A brand-new bacterial species has been found aboard the RMS Titanic, which is contributing to its deterioration. The discovery reveals a potential new microbial threat to the exterior of ships and underwater metal structures such as oil rigs.
The researchers, who report their findings in the latest issue of the International Journal of Systematic and Evolutionary Microbiology published on 8 December, isolated the micro-organisms from a 'rusticle', collected from the RMS Titanic, 3.8 km below the ocean surface.
The novel bacterium has been named Halomonas titanicae by the scientists from Dalhousie University, Halifax, Canada and the University of Sevilla, Sevilla, Spain. The team also tested the rusting ability of the bacterium - and found that it was able to adhere to steel surfaces, creating knob-like mounds of corrosion products, which they will be reporting in an upcoming paper.
A similar bacterial corrosive process is thought to be responsible for the formation of the rusticles which resemble rusty icicles that adorn the hull of the RMS Titanic. While these appear to be solid structures, rusticles are highly porous and support a complex variety of bacteria, suggesting that H. titanicae may work in conjunction with other organisms to speed up the corrosion of the metal.
The RMS Titanic was made up of 50,000 tons of iron and has been progressively deteriorating for the past 98 years. Lead researchers Dr Bhavleen Kaur and Dr Henrietta Mann, from Dalhousie University explained that the role of microbes in this process is now starting to be understood. "We believe H. titanicae plays a part in the recycling of iron structures at certain depths. This could be useful in the disposal of old naval and merchant ships and oil rigs that have been cleaned of toxins and oil-based products and then sunk in the deep ocean."

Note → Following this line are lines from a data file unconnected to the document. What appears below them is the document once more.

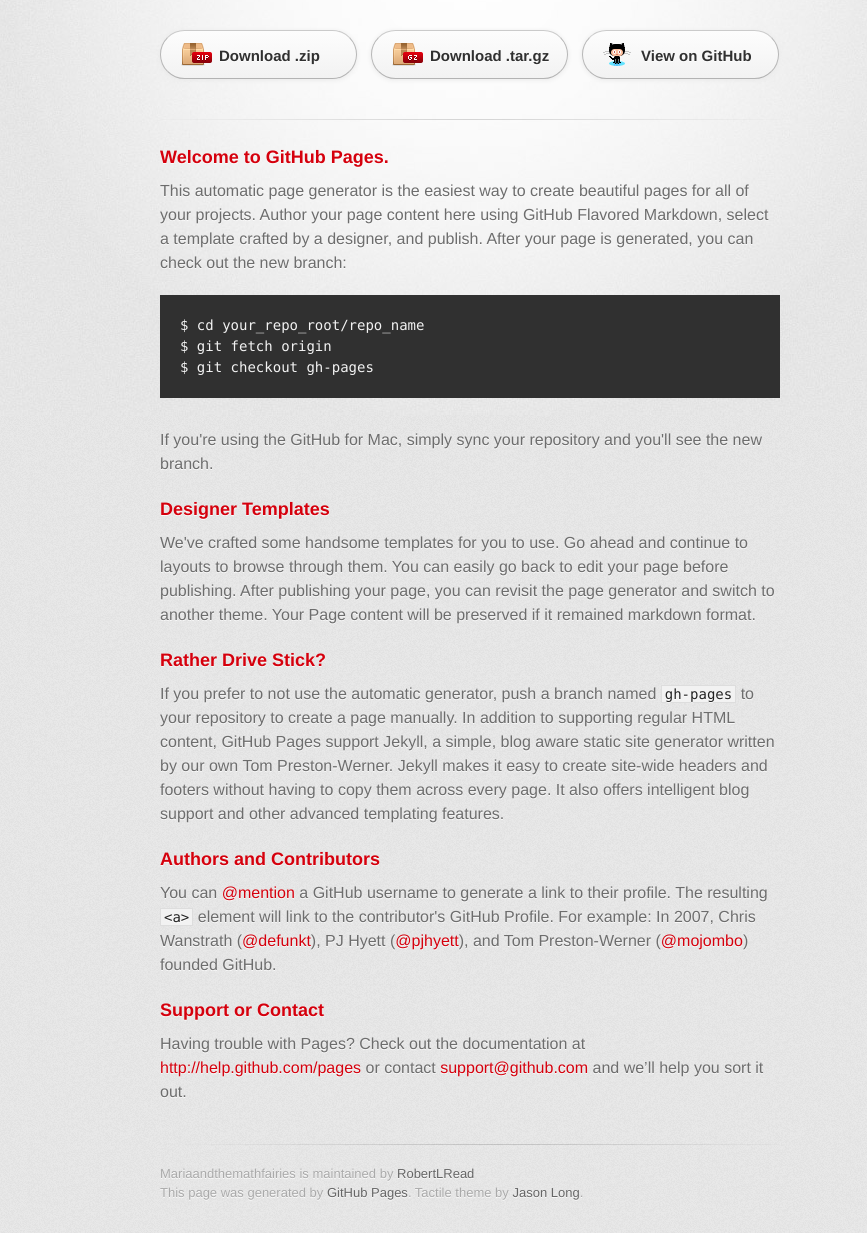
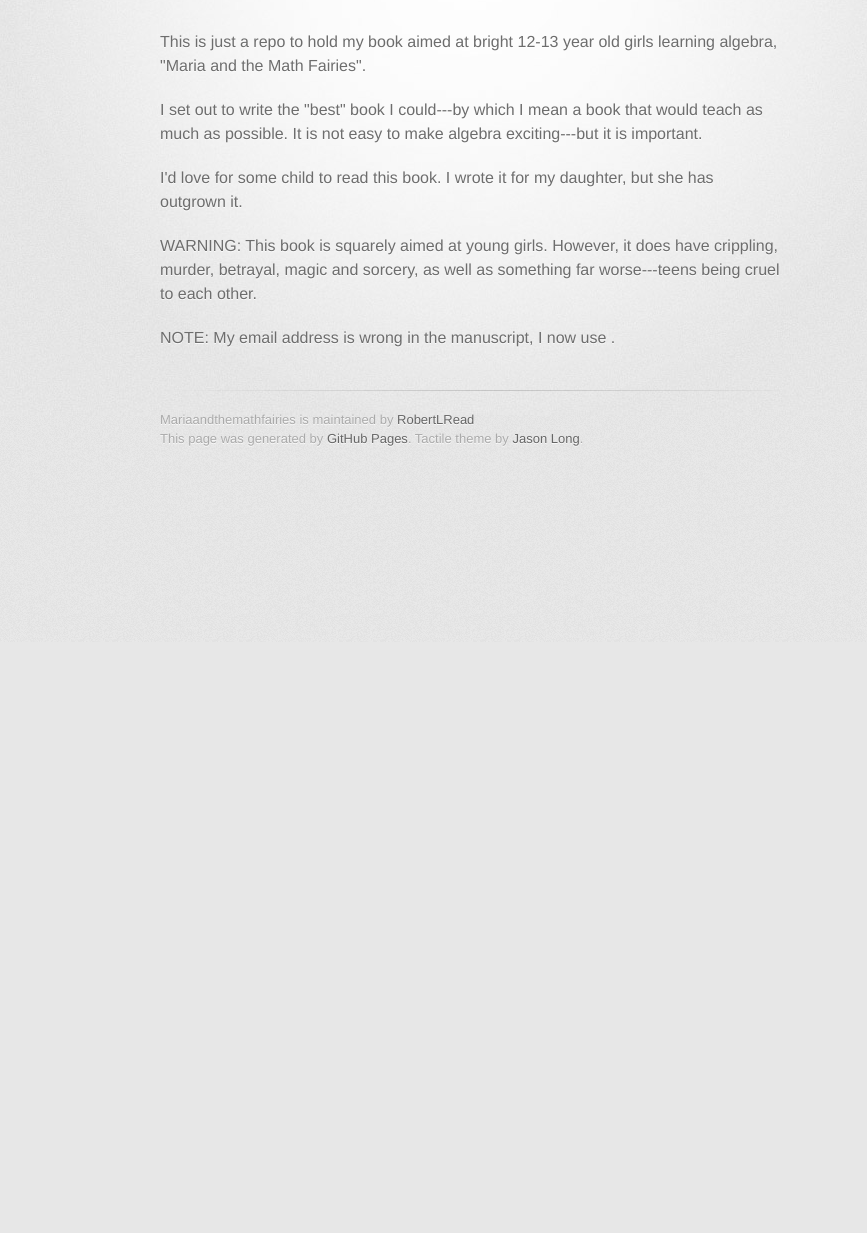
Before and after one commit to RobertLRead/MariaAndTheMathFairies, a plain HTML site: page index.html in a window 1280 px wide. Shown: the part 158-1391 px from the top of the page, without its empty margins (170-1037 px from the left). After the commit the page ends 800 px from the top, so only its background shows below. Drawn offline with Linux system fonts and the light colour scheme; a web font is replaced by a local one.

Commit message:
trying to make this look good

```diff
--- a/index.html
+++ b/index.html
@@ -18,50 +18,20 @@
       <div class="inner">
 
         <header>
-          <h1>Mariaandthemathfairies</h1>
+          <h1>Maria and the Math Fairies</h1>
           <h2>This is just a repo to hold my book aimed at bright 12-13 year old girls learning algebra, &quot;Maria and the Math Fairies&quot;.</h2>
         </header>
 
-        <section id="downloads" class="clearfix">
-          <a href="https://github.com/RobertLRead/MariaAndTheMathFairies/zipball/master" id="download-zip" class="button"><span>Download .zip</span></a>
-          <a href="https://github.com/RobertLRead/MariaAndTheMathFairies/tarball/master" id="download-tar-gz" class="button"><span>Download .tar.gz</span></a>
-          <a href="https://github.com/RobertLRead/MariaAndTheMathFairies" id="view-on-github" class="button"><span>View on GitHub</span></a>
-        </section>
+        <section id="main_content">
+<p>	This is just a repo to hold my book aimed at bright 12-13 year old girls learning algebra, "Maria and the Math Fairies".
 
-        <hr>
+<p> I set out to write the "best" book I could---by which I mean a book that would teach as much as possible. It is not easy to make algebra exciting---but it is important.
 
-        <section id="main_content">
-          <h3>
-<a name="welcome-to-github-pages" class="anchor" href="#welcome-to-github-pages"><span class="octicon octicon-link"></span></a>Welcome to GitHub Pages.</h3>
+<p> I'd love for some child to read this book. I wrote it for my daughter, but she has outgrown it.
 
-<p>This automatic page generator is the easiest way to create beautiful pages for all of your projects. Author your page content here using GitHub Flavored Markdown, select a template crafted by a designer, and publish. After your page is generated, you can check out the new branch:</p>
+<p> WARNING: This book is squarely aimed at young girls. However, it does have crippling, murder, betrayal, magic and sorcery, as well as something far worse---teens being cruel to each other.
 
-<pre><code>$ cd your_repo_root/repo_name
-$ git fetch origin
-$ git checkout gh-pages
-</code></pre>
-
-<p>If you're using the GitHub for Mac, simply sync your repository and you'll see the new branch.</p>
-
-<h3>
-<a name="designer-templates" class="anchor" href="#designer-templates"><span class="octicon octicon-link"></span></a>Designer Templates</h3>
-
-<p>We've crafted some handsome templates for you to use. Go ahead and continue to layouts to browse through them. You can easily go back to edit your page before publishing. After publishing your page, you can revisit the page generator and switch to another theme. Your Page content will be preserved if it remained markdown format.</p>
-
-<h3>
-<a name="rather-drive-stick" class="anchor" href="#rather-drive-stick"><span class="octicon octicon-link"></span></a>Rather Drive Stick?</h3>
-
-<p>If you prefer to not use the automatic generator, push a branch named <code>gh-pages</code> to your repository to create a page manually. In addition to supporting regular HTML content, GitHub Pages support Jekyll, a simple, blog aware static site generator written by our own Tom Preston-Werner. Jekyll makes it easy to create site-wide headers and footers without having to copy them across every page. It also offers intelligent blog support and other advanced templating features.</p>
-
-<h3>
-<a name="authors-and-contributors" class="anchor" href="#authors-and-contributors"><span class="octicon octicon-link"></span></a>Authors and Contributors</h3>
-
-<p>You can <a href="https://github.com/blog/821" class="user-mention">@mention</a> a GitHub username to generate a link to their profile. The resulting <code>&lt;a&gt;</code> element will link to the contributor's GitHub Profile. For example: In 2007, Chris Wanstrath (<a href="https://github.com/defunkt" class="user-mention">@defunkt</a>), PJ Hyett (<a href="https://github.com/pjhyett" class="user-mention">@pjhyett</a>), and Tom Preston-Werner (<a href="https://github.com/mojombo" class="user-mention">@mojombo</a>) founded GitHub.</p>
-
-<h3>
-<a name="support-or-contact" class="anchor" href="#support-or-contact"><span class="octicon octicon-link"></span></a>Support or Contact</h3>
-
-<p>Having trouble with Pages? Check out the documentation at <a href="http://help.github.com/pages">http://help.github.com/pages</a> or contact <a href="mailto:support@github.com">support@github.com</a> and we’ll help you sort it out.</p>
+<p> NOTE: My email address is wrong in the manuscript, I now use <mailto:read.robert@gmail.com>.
         </section>
 
         <footer>
```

Dr Kaur and Dr Mann believe that the findings have opened up further areas of research that could have applications for industry. "We don't know yet whether this species arrived aboard the RMS Titanic before or after it sank. We also don't know if these bacteria cause similar damage to offshore oil and gas pipelines," they said. "Finding answers to these questions will not only better our understanding of our oceans, but may also equip us to devise coatings that can prevent similar deterioration to other metal structures."
Provided by Society for General Microbiology